Select from the data all lines with the word "after".

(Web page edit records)
=-=-=

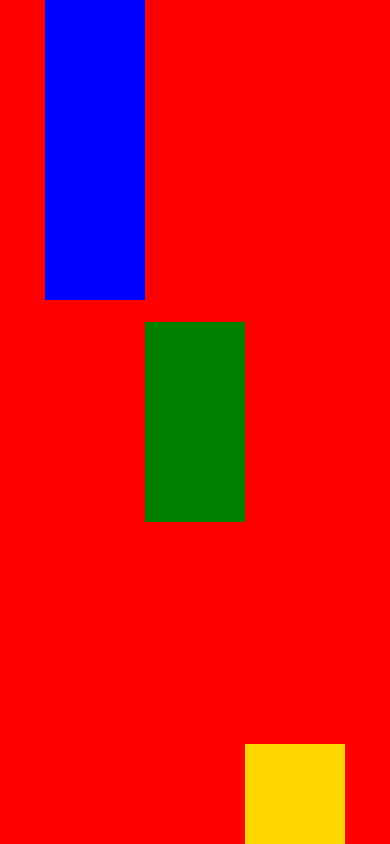
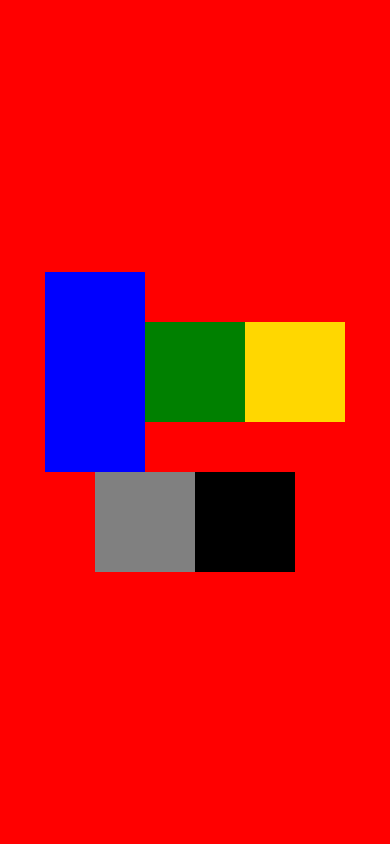
Before and after one commit to kavinda-ravishan/React_Native_Tutorial, a React Native app: screen / in a window 390 px wide. Built offline with nearby package versions, Linux system fonts and the light colour scheme.

Commit message:
alignContent flexWrap

```diff
--- a/App.js
+++ b/App.js
@@ -1,15 +1,6 @@
 import React from "react";
 import { View } from "react-native";
 
-//flex:1 take all space
-//flex:0.5 take half of space
-//flex default direction is column (can change by flexDirection: "row")
-//flexDirection: "row-reverse" items right to left
-//flexDirection: "column-reverse" items bottom to top
-
-//justifyContent: "center" align item in primery axis (flexDirection: "row" therefor primary axis (---))
-//justifyContent: "flex-start", default value
-//justifyContent: "space-evenly"
 export default function App() {
   return (
     <View
@@ -18,22 +9,23 @@ export default function App() {
         flex: 1,
         flexDirection: "row", //main axis is horizontal
         justifyContent: "center", //align item in main axis
-        alignItems: "center", //align item in secondary axis
+        alignItems: "center", //align item in secondary axis (or each line)
+        alignContent: "center", //align center in container not in line (only with wraping)
+        flexWrap: "wrap", //prevent items shrinking
       }}
     >
       <View
         style={{
           backgroundColor: "blue",
           width: 100,
-          height: 300,
-          alignSelf: "flex-start",
+          height: 200,
         }}
       />
       <View
         style={{
           backgroundColor: "green",
           width: 100,
-          height: 200,
+          height: 100,
         }}
       />
       <View
@@ -41,7 +33,20 @@ export default function App() {
           backgroundColor: "gold",
           width: 100,
           height: 100,
-          alignSelf: "flex-end",
+        }}
+      />
+      <View
+        style={{
+          backgroundColor: "gray",
+          width: 100,
+          height: 100,
+        }}
+      />
+      <View
+        style={{
+          backgroundColor: "black",
+          width: 100,
+          height: 100,
         }}
       />
     </View>
```
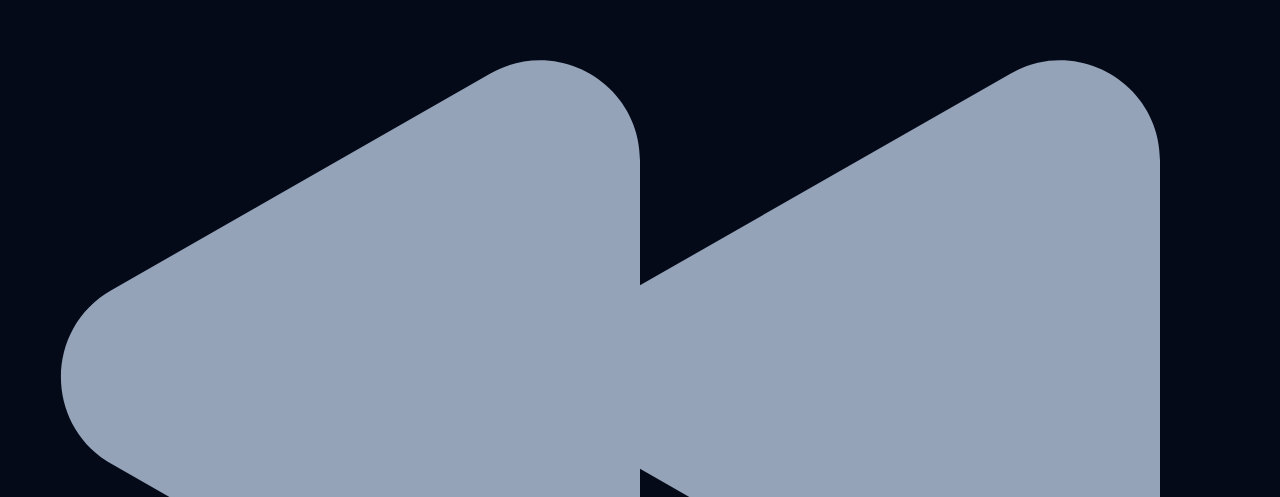
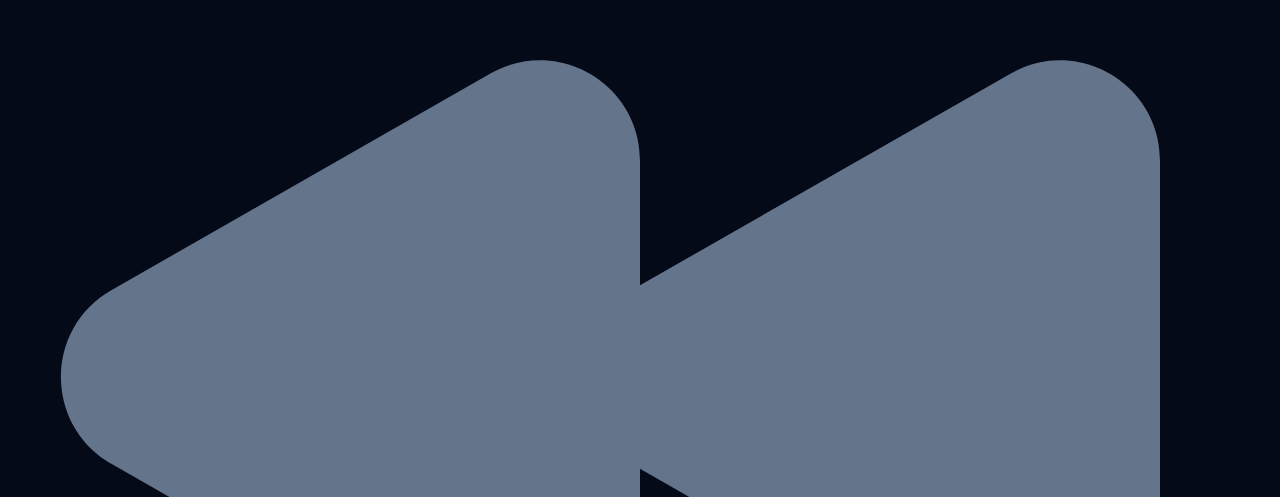
Before and after one commit to VanshSahay/Portfolio, a React (Vite) app: page / in a window 1280 px wide. Shown: the part 303-800 px from the top of the page. Built offline with nearby package versions, Linux system fonts and the light colour scheme; a web font is replaced by a local one.

Commit message:
changed font colour

```diff
--- a/src/index.css
+++ b/src/index.css
@@ -10,7 +10,7 @@ h1, h2, h3, a, p, span, img {
     font-family: "Rubik", sans-serif;
     font-size: medium;
     font-weight: 400;
-    color: rgb(148 163 184);
+    color: rgb(100 116 139);
 
     -webkit-font-smoothing: antialiased;
     -moz-osx-font-smoothing: grayscale;
```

=-=-=

● Response below:
Before and after one commit to kavinda-ravishan/React_Native_Tutorial, a React Native app: screen / in a window 390 px wide. Built offline with nearby package versions, Linux system fonts and the light colour scheme.
Before and after one commit to VanshSahay/Portfolio, a React (Vite) app: page / in a window 1280 px wide. Shown: the part 303-800 px from the top of the page. Built offline with nearby package versions, Linux system fonts and the light colour scheme; a web font is replaced by a local one.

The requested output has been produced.